  • OECD Observer i-Sheet Series: OECD Observer i-Sheets are smart contents pages on major issues and events. Use them to find current or recent articles, video, books and working papers. To browse on paper and read on line, or simply download.
  • Queen Maxima of the Netherlands gives a speech next to Mexico's President Enrique Pena Nieto (not pictured) during the International Forum of Financial Inclusion at the National Palace in Mexico City, Mexico June 21, 2016.
  • How sustainable is the ocean as a source of economic development? The Ocean Economy in 2030 examines the risks and uncertainties surrounding the future development of ocean industries, the innovations required in science and technology to support their progress, their potential contribution to green growth and some of the implications for ocean management.
  • OECD Environment Director Simon Upton presented a talk at Imperial College London on 21 April 2016. With the world awash in surplus oil and prices languishing around US$40 per barrel, how can governments step up efforts to transform the world’s energy systems in line with the Paris Agreement?
  • Happy 10th birthday to Twitter. This 2008 OECD Observer interview with Henry Copeland said you’d do well.
  • The OECD Gender Initiative examines existing barriers to gender equality in education, employment, and entrepreneurship. The gender portal monitors the progress made by governments to promote gender equality in both OECD and non-OECD countries and provides good practices based on analytical tools and reliable data.
  • Once migrants reach Europe, countries face integration challenge: OECD's Thomas Liebig speaks to NPR's Audie Cornish.

  • Message from the International Space Station to COP21

  • The carbon clock is ticking: OECD’s Gurría on CNBC

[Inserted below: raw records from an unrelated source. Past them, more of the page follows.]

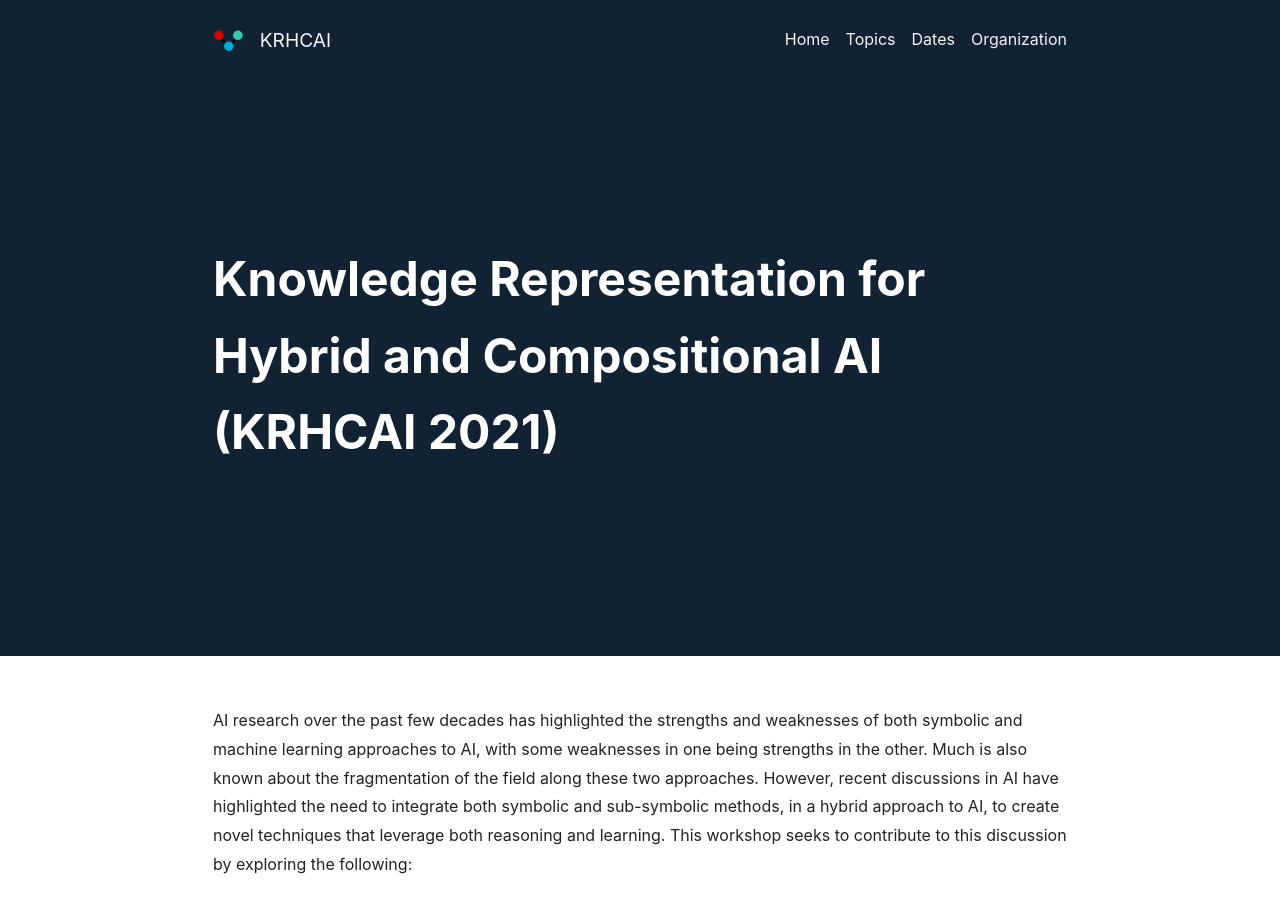
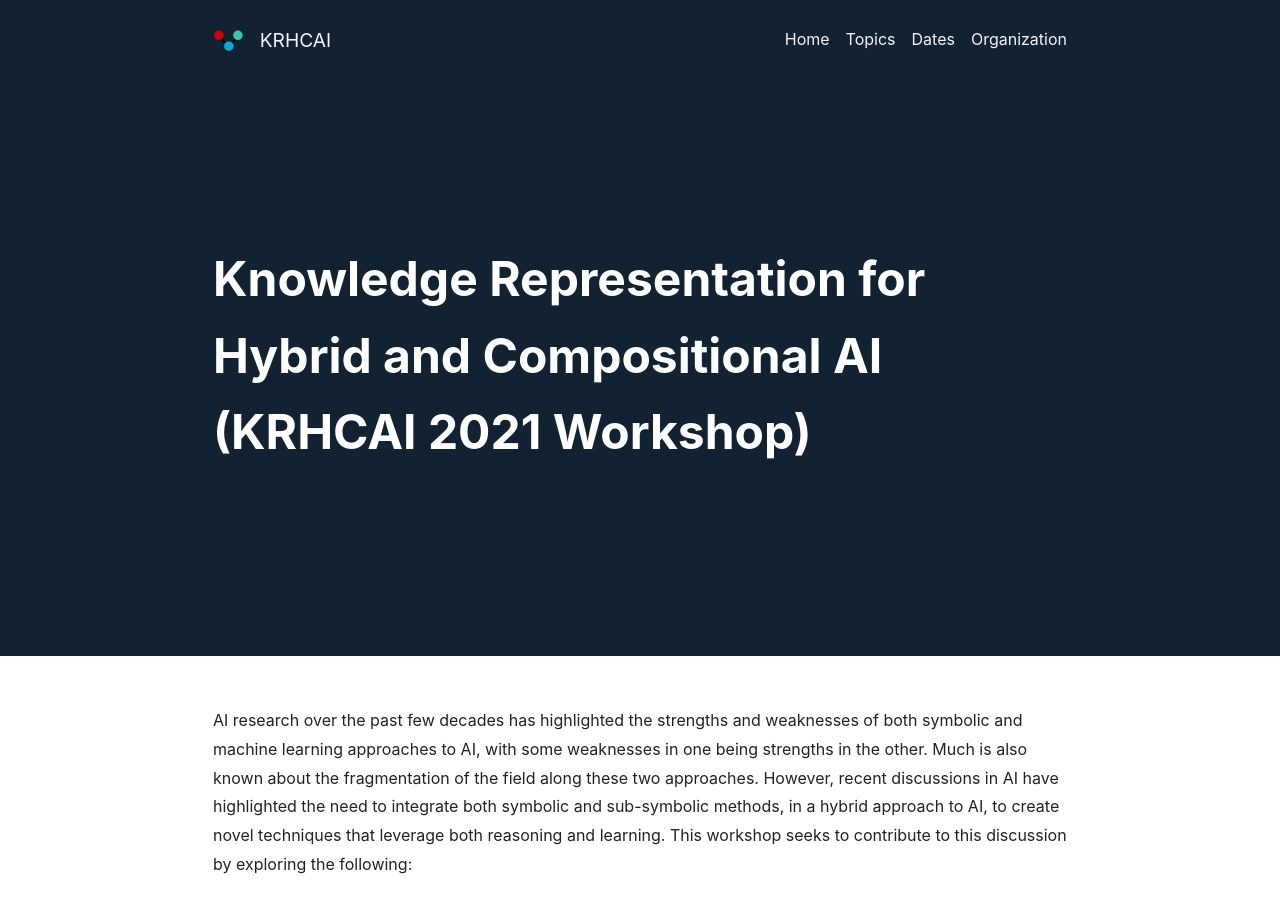
Before and after one commit to krhcai/krhcai.github.io, a Jekyll site: the page built from index.html, in a window 1280 px wide and 900 px high. Built offline with Jekyll 4.4.1, drawn with Linux system fonts in a browser that asks for light colours; nearby versions of some CDN libraries; the list of posts is cut into pages by our own code.

Commit message:
include workshop in title

```diff
--- a/index.html
+++ b/index.html
@@ -1,6 +1,6 @@
 ---
 layout: article
-title: Knowledge Representation for Hybrid and Compositional AI (KRHCAI 2021)
+title: Knowledge Representation for Hybrid and Compositional AI (KRHCAI 2021 Workshop)
 header:
   theme: dark
   background: '#123'
```
Also changed, not shown: other parts of index.html (+1 -1 lines).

  • If we want to reach zero net emissions by the end of the century, we must align our policies for a low-carbon economy, put a price on carbon everywhere, spend less subsidising fossil fuels and invest more in clean energy. OECD at #COP21 – OECD statement for #COP21
  • They are green and local --It’s a new generation of entrepreneurs in Kenya with big dreams of sustainable energy and the drive to see their innovative technologies throughout Africa.
  • Pole to Paris Project
  • In order to face global warming, Asia needs at least $40 billion per year, derived from both the public and private sector. Read how to bridge the climate financing gap on the Asian Bank of Development's website.
  • How can cities fight climate change?
    Discover projects in Denmark, Canada, Australia, Japan and Mexico.
  • Climate: What's changed, what hasn't, what we can do about it.
    Lecture by OECD Secretary-General Angel Gurría, hosted by the London School of Economics and Aviva Investors in association with ClimateWise, London, UK, 3 July 2015.
  • Is technological progress slowing down? Is it speeding up? At the OECD, we believe the research from our Future of ‪Productivity‬ project helps to resolve this paradox.
  • Is inequality bad for growth? That redistribution boosts economies is not established by the evidence says FT economics editor Chris Giles. Read more on
  • Interested in a career in Paris at the OECD? The OECD is a major international organisation, with a mission to build better policies for better lives. With our hub based in one of the world's global cities and offices across continents, find out more at .

Most Popular Articles


What issue are you most concerned about in 2016?

Euro crisis
International conflict
Global warming

OECD Insights Blog

NOTE: All signed articles in the OECD Observer express the opinions of the authors
and do not necessarily represent the official views of OECD member countries.

All rights reserved. OECD 2016